*** Opening of MATERIAL PROVIDED ***

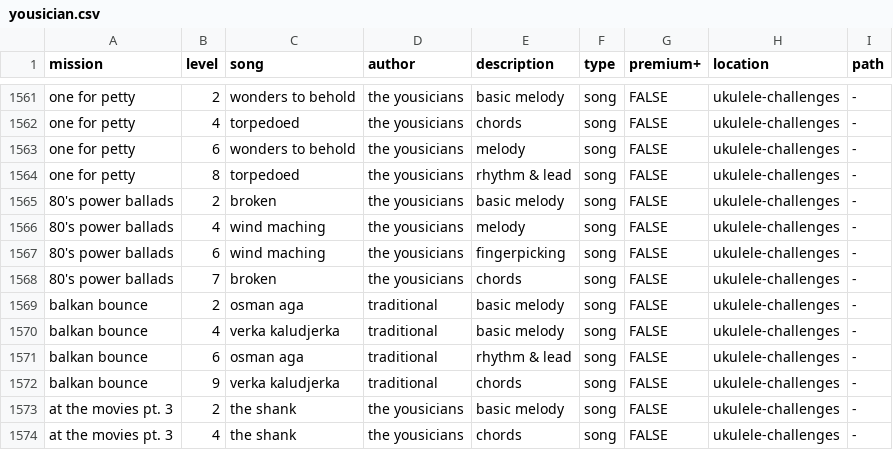
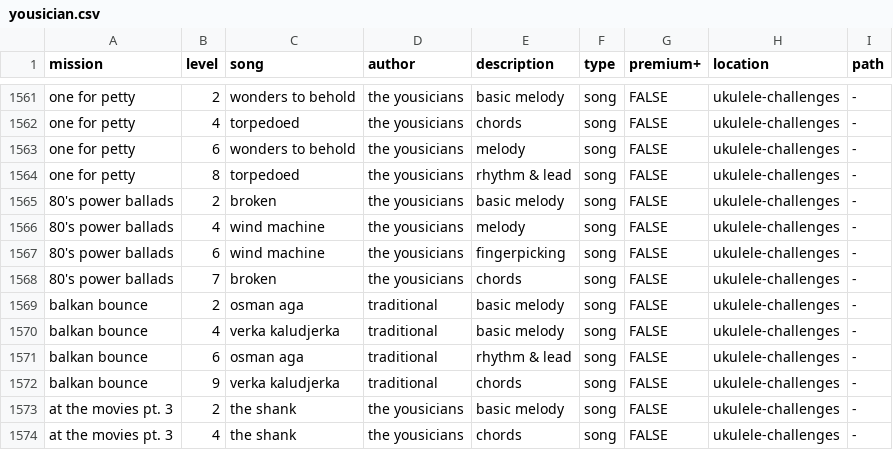
Before and after one commit to zeljkofilipin/yousician, a CSV file: yousician.csv, drawn as a sheet; only a part is shown, gaps mark what is left out.

Commit message:
Fix song name in ukulele-challenges

```diff
--- a/yousician.csv
+++ b/yousician.csv
@@ -1565,4 +1565,4 @@ one for petty,8,torpedoed,the yousicians,rhythm & lead,song,FALSE,ukulele-challe
 80's power ballads,2,broken,the yousicians,basic melody,song,FALSE,ukulele-challenges,-
-80's power ballads,4,wind maching,the yousicians,melody,song,FALSE,ukulele-challenges,-
-80's power ballads,6,wind maching,the yousicians,fingerpicking,song,FALSE,ukulele-challenges,-
+80's power ballads,4,wind machine,the yousicians,melody,song,FALSE,ukulele-challenges,-
+80's power ballads,6,wind machine,the yousicians,fingerpicking,song,FALSE,ukulele-challenges,-
 80's power ballads,7,broken,the yousicians,chords,song,FALSE,ukulele-challenges,-
```
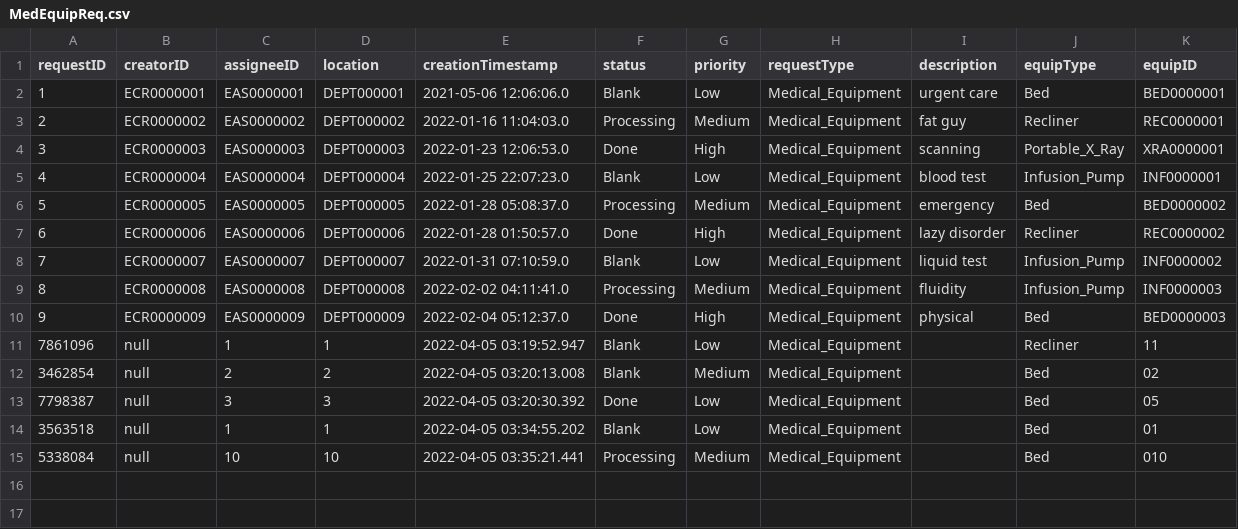
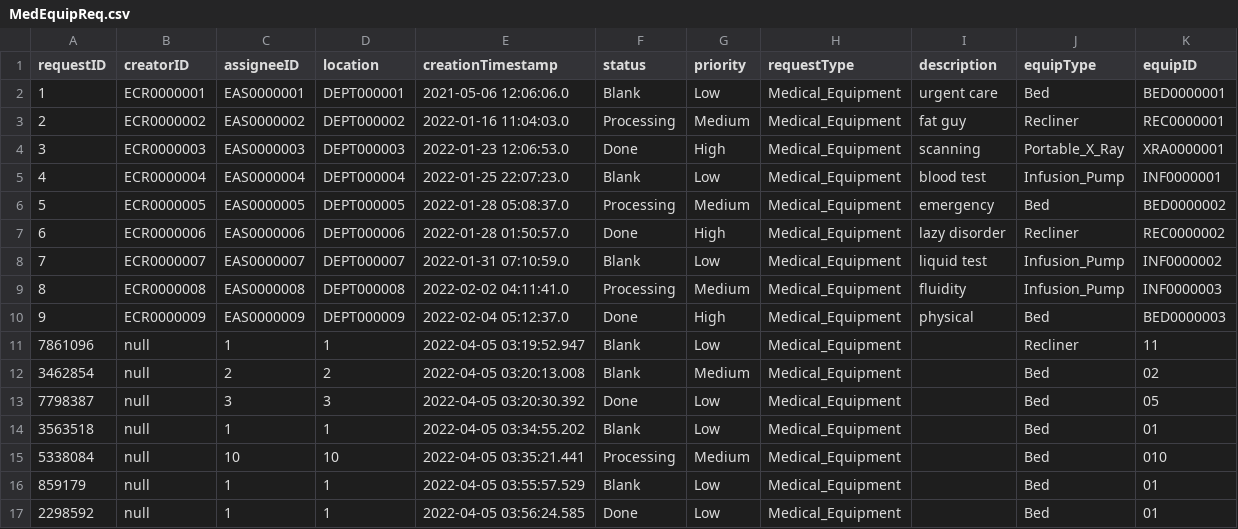
Before and after one commit to CS3733-D22-Team-C/Project, a CSV file: MedEquipReq.csv, drawn as a sheet.

```diff
--- a/MedEquipReq.csv
+++ b/MedEquipReq.csv
@@ -15 +15,3 @@ requestID,creatorID,assigneeID,location,creationTimestamp,status,priority,reques
 5338084,null,10,10,2022-04-05 03:35:21.441,Processing,Medium,Medical_Equipment,,Bed,010
+859179,null,1,1,2022-04-05 03:55:57.529,Blank,Low,Medical_Equipment,,Bed,01
+2298592,null,1,1,2022-04-05 03:56:24.585,Done,Low,Medical_Equipment,,Bed,01
```
Also changed, not shown: 7 other files.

*** Close of MATERIAL PROVIDED ***

Quote all the records verbatim, dropping any pictures from your copy.

Before and after one commit to zeljkofilipin/yousician, a CSV file: yousician.csv, drawn as a sheet; only a part is shown, gaps mark what is left out.

Commit message:
Fix song name in ukulele-challenges

```diff
--- a/yousician.csv
+++ b/yousician.csv
@@ -1565,4 +1565,4 @@ one for petty,8,torpedoed,the yousicians,rhythm & lead,song,FALSE,ukulele-challe
 80's power ballads,2,broken,the yousicians,basic melody,song,FALSE,ukulele-challenges,-
-80's power ballads,4,wind maching,the yousicians,melody,song,FALSE,ukulele-challenges,-
-80's power ballads,6,wind maching,the yousicians,fingerpicking,song,FALSE,ukulele-challenges,-
+80's power ballads,4,wind machine,the yousicians,melody,song,FALSE,ukulele-challenges,-
+80's power ballads,6,wind machine,the yousicians,fingerpicking,song,FALSE,ukulele-challenges,-
 80's power ballads,7,broken,the yousicians,chords,song,FALSE,ukulele-challenges,-
```
Before and after one commit to CS3733-D22-Team-C/Project, a CSV file: MedEquipReq.csv, drawn as a sheet.

```diff
--- a/MedEquipReq.csv
+++ b/MedEquipReq.csv
@@ -15 +15,3 @@ requestID,creatorID,assigneeID,location,creationTimestamp,status,priority,reques
 5338084,null,10,10,2022-04-05 03:35:21.441,Processing,Medium,Medical_Equipment,,Bed,010
+859179,null,1,1,2022-04-05 03:55:57.529,Blank,Low,Medical_Equipment,,Bed,01
+2298592,null,1,1,2022-04-05 03:56:24.585,Done,Low,Medical_Equipment,,Bed,01
```
Also changed, not shown: 7 other files.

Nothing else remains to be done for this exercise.